WORK REQUEST: Write out the whole listing word for word.

DATA FOR REVIEW:

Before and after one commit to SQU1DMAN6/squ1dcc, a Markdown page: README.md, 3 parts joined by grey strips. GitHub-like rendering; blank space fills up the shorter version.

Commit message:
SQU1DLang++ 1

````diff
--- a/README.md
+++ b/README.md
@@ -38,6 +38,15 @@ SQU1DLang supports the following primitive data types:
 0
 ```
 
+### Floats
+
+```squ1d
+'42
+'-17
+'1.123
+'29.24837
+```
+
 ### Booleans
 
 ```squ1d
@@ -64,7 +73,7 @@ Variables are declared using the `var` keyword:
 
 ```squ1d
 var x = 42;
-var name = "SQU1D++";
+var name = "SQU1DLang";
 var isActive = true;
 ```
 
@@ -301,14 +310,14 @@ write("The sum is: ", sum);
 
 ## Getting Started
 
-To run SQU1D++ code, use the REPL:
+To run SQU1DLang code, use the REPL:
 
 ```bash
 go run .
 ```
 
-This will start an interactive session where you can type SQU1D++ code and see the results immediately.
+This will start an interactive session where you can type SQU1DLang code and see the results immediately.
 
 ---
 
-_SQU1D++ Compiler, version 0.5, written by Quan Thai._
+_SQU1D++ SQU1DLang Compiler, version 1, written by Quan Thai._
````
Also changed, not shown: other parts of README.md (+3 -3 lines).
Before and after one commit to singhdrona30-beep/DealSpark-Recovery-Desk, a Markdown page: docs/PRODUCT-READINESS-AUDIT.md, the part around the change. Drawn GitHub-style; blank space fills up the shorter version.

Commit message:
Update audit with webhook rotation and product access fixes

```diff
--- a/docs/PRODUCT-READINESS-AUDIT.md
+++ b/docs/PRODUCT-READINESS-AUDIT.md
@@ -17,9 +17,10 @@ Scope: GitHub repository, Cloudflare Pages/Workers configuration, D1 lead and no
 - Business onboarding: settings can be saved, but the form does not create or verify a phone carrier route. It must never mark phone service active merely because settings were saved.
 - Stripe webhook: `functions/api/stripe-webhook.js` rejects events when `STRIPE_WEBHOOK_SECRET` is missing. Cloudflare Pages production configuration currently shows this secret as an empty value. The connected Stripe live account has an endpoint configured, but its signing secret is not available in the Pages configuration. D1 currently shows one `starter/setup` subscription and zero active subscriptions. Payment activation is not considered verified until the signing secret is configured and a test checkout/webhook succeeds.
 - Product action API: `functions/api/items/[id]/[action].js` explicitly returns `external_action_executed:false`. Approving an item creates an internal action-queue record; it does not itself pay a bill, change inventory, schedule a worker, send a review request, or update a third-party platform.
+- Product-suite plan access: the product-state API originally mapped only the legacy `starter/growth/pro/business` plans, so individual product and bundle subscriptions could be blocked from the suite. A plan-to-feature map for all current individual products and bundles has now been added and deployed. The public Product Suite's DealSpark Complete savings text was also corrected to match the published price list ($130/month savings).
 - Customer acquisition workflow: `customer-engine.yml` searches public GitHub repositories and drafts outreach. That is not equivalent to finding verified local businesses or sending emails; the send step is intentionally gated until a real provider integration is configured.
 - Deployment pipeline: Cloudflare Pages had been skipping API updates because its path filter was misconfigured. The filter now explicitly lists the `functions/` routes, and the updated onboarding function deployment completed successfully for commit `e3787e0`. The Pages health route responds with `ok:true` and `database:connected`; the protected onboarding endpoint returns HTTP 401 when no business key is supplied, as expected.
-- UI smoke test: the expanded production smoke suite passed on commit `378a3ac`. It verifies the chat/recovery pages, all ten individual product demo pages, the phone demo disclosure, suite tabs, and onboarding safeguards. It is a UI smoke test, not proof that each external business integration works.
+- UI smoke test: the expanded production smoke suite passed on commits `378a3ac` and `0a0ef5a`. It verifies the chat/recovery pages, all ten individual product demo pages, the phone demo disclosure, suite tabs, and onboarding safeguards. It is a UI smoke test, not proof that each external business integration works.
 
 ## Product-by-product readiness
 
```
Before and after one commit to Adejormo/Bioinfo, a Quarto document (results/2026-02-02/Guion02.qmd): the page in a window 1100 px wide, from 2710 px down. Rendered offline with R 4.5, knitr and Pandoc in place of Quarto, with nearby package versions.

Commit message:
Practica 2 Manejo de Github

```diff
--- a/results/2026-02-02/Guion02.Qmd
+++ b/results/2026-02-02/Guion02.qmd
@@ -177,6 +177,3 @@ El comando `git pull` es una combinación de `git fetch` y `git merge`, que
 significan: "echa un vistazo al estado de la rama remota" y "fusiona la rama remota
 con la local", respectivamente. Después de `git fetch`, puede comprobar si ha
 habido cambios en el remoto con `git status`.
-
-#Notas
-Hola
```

OUTPUT OF THE TASK:
Before and after one commit to SQU1DMAN6/squ1dcc, a Markdown page: README.md, 3 parts joined by grey strips. GitHub-like rendering; blank space fills up the shorter version.

Commit message:
SQU1DLang++ 1

````diff
--- a/README.md
+++ b/README.md
@@ -38,6 +38,15 @@ SQU1DLang supports the following primitive data types:
 0
 ```
 
+### Floats
+
+```squ1d
+'42
+'-17
+'1.123
+'29.24837
+```
+
 ### Booleans
 
 ```squ1d
@@ -64,7 +73,7 @@ Variables are declared using the `var` keyword:
 
 ```squ1d
 var x = 42;
-var name = "SQU1D++";
+var name = "SQU1DLang";
 var isActive = true;
 ```
 
@@ -301,14 +310,14 @@ write("The sum is: ", sum);
 
 ## Getting Started
 
-To run SQU1D++ code, use the REPL:
+To run SQU1DLang code, use the REPL:
 
 ```bash
 go run .
 ```
 
-This will start an interactive session where you can type SQU1D++ code and see the results immediately.
+This will start an interactive session where you can type SQU1DLang code and see the results immediately.
 
 ---
 
-_SQU1D++ Compiler, version 0.5, written by Quan Thai._
+_SQU1D++ SQU1DLang Compiler, version 1, written by Quan Thai._
````
Also changed, not shown: other parts of README.md (+3 -3 lines).
Before and after one commit to singhdrona30-beep/DealSpark-Recovery-Desk, a Markdown page: docs/PRODUCT-READINESS-AUDIT.md, the part around the change. Drawn GitHub-style; blank space fills up the shorter version.

Commit message:
Update audit with webhook rotation and product access fixes

```diff
--- a/docs/PRODUCT-READINESS-AUDIT.md
+++ b/docs/PRODUCT-READINESS-AUDIT.md
@@ -17,9 +17,10 @@ Scope: GitHub repository, Cloudflare Pages/Workers configuration, D1 lead and no
 - Business onboarding: settings can be saved, but the form does not create or verify a phone carrier route. It must never mark phone service active merely because settings were saved.
 - Stripe webhook: `functions/api/stripe-webhook.js` rejects events when `STRIPE_WEBHOOK_SECRET` is missing. Cloudflare Pages production configuration currently shows this secret as an empty value. The connected Stripe live account has an endpoint configured, but its signing secret is not available in the Pages configuration. D1 currently shows one `starter/setup` subscription and zero active subscriptions. Payment activation is not considered verified until the signing secret is configured and a test checkout/webhook succeeds.
 - Product action API: `functions/api/items/[id]/[action].js` explicitly returns `external_action_executed:false`. Approving an item creates an internal action-queue record; it does not itself pay a bill, change inventory, schedule a worker, send a review request, or update a third-party platform.
+- Product-suite plan access: the product-state API originally mapped only the legacy `starter/growth/pro/business` plans, so individual product and bundle subscriptions could be blocked from the suite. A plan-to-feature map for all current individual products and bundles has now been added and deployed. The public Product Suite's DealSpark Complete savings text was also corrected to match the published price list ($130/month savings).
 - Customer acquisition workflow: `customer-engine.yml` searches public GitHub repositories and drafts outreach. That is not equivalent to finding verified local businesses or sending emails; the send step is intentionally gated until a real provider integration is configured.
 - Deployment pipeline: Cloudflare Pages had been skipping API updates because its path filter was misconfigured. The filter now explicitly lists the `functions/` routes, and the updated onboarding function deployment completed successfully for commit `e3787e0`. The Pages health route responds with `ok:true` and `database:connected`; the protected onboarding endpoint returns HTTP 401 when no business key is supplied, as expected.
-- UI smoke test: the expanded production smoke suite passed on commit `378a3ac`. It verifies the chat/recovery pages, all ten individual product demo pages, the phone demo disclosure, suite tabs, and onboarding safeguards. It is a UI smoke test, not proof that each external business integration works.
+- UI smoke test: the expanded production smoke suite passed on commits `378a3ac` and `0a0ef5a`. It verifies the chat/recovery pages, all ten individual product demo pages, the phone demo disclosure, suite tabs, and onboarding safeguards. It is a UI smoke test, not proof that each external business integration works.
 
 ## Product-by-product readiness
 
```
Before and after one commit to Adejormo/Bioinfo, a Quarto document (results/2026-02-02/Guion02.qmd): the page in a window 1100 px wide, from 2710 px down. Rendered offline with R 4.5, knitr and Pandoc in place of Quarto, with nearby package versions.

Commit message:
Practica 2 Manejo de Github

```diff
--- a/results/2026-02-02/Guion02.Qmd
+++ b/results/2026-02-02/Guion02.qmd
@@ -177,6 +177,3 @@ El comando `git pull` es una combinación de `git fetch` y `git merge`, que
 significan: "echa un vistazo al estado de la rama remota" y "fusiona la rama remota
 con la local", respectivamente. Después de `git fetch`, puede comprobar si ha
 habido cambios en el remoto con `git status`.
-
-#Notas
-Hola
```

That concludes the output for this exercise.